▶ What is needed: Go over the data and keep only the lines that include "template".

##### Data supplied #####

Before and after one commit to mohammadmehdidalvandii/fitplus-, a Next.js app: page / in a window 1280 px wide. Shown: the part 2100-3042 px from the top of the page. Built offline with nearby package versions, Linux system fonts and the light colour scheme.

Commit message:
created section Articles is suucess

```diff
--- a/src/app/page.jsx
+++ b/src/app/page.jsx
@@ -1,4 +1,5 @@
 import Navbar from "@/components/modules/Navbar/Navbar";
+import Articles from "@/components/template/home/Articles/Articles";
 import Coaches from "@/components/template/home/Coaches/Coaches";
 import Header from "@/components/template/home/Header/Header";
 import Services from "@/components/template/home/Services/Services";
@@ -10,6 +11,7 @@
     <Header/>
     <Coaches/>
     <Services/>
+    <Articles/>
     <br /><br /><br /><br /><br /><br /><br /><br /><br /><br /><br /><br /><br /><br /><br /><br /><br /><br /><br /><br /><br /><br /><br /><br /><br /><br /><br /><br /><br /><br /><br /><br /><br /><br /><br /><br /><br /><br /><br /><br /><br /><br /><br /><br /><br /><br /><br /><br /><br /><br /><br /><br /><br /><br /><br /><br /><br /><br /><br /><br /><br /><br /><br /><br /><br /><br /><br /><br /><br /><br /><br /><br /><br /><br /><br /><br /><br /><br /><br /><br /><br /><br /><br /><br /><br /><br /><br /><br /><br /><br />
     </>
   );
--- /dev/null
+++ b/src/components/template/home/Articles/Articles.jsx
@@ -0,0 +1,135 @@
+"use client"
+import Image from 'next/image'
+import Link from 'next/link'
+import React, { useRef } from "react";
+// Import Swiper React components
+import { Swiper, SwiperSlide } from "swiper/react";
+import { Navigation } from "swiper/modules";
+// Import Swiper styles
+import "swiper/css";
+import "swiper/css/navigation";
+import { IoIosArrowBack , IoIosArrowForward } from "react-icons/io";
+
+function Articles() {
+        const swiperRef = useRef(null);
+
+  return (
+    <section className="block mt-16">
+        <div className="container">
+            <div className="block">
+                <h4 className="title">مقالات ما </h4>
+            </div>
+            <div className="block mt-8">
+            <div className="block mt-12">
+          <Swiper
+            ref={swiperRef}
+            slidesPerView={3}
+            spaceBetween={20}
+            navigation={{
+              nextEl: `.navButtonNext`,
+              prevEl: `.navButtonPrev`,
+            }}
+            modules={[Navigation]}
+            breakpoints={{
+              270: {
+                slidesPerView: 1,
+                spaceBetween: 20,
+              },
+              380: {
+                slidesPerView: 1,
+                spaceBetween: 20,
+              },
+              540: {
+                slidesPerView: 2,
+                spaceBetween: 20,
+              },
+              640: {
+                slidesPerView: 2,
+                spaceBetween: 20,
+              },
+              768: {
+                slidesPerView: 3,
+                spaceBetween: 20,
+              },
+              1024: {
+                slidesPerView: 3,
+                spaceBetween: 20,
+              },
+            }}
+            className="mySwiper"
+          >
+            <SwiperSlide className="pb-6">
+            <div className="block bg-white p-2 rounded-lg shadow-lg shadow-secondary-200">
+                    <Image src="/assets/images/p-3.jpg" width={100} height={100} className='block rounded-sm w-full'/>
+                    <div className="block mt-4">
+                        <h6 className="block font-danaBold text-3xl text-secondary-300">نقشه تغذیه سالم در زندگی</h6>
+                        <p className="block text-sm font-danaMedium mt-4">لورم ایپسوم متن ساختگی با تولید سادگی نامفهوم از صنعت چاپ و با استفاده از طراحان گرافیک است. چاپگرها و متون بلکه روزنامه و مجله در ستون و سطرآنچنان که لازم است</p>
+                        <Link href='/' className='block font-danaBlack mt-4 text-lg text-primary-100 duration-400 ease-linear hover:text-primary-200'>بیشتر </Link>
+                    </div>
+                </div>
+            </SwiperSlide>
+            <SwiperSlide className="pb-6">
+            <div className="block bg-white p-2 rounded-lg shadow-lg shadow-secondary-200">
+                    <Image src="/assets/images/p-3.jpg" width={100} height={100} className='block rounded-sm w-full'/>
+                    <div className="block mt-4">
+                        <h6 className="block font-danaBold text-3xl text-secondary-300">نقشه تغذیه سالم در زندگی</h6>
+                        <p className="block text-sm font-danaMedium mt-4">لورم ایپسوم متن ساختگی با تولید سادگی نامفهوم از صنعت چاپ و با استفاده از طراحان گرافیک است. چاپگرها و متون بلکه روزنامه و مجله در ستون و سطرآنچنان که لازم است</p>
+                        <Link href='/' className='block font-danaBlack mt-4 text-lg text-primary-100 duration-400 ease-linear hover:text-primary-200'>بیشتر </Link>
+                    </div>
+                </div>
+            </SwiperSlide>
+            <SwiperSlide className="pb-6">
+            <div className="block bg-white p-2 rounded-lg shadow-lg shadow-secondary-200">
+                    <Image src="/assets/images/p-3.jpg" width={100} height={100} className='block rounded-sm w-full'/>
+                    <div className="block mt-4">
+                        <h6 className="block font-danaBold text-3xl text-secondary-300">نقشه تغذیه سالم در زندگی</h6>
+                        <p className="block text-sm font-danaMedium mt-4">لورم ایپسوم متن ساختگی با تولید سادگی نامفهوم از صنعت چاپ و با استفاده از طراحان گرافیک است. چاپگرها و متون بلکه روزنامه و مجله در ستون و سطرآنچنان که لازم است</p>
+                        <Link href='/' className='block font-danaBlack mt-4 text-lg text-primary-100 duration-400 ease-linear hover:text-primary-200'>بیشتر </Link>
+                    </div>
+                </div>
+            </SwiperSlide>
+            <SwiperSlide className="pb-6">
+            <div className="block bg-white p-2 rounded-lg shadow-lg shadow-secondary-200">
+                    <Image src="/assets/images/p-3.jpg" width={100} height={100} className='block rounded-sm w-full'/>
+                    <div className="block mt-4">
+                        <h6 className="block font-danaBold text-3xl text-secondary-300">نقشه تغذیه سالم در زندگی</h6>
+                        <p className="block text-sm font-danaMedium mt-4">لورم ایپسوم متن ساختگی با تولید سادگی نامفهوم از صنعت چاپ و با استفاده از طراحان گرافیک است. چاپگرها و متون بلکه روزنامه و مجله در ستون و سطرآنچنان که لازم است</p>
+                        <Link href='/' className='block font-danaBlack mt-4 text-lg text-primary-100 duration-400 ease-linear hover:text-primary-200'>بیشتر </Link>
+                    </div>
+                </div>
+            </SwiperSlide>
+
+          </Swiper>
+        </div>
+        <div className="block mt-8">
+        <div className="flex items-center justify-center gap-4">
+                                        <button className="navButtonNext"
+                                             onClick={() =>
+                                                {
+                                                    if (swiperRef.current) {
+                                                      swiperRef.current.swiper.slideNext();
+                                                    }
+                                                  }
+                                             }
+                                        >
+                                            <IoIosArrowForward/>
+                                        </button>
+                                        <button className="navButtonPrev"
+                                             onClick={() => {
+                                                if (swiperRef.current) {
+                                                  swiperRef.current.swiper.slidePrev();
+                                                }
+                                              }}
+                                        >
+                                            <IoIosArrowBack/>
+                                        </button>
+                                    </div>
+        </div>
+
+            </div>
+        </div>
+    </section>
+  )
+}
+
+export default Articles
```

#####

▶ Answer area:
+import Articles from "@/components/template/home/Articles/Articles";
 import Coaches from "@/components/template/home/Coaches/Coaches";
 import Header from "@/components/template/home/Header/Header";
 import Services from "@/components/template/home/Services/Services";
+++ b/src/components/template/home/Articles/Articles.jsx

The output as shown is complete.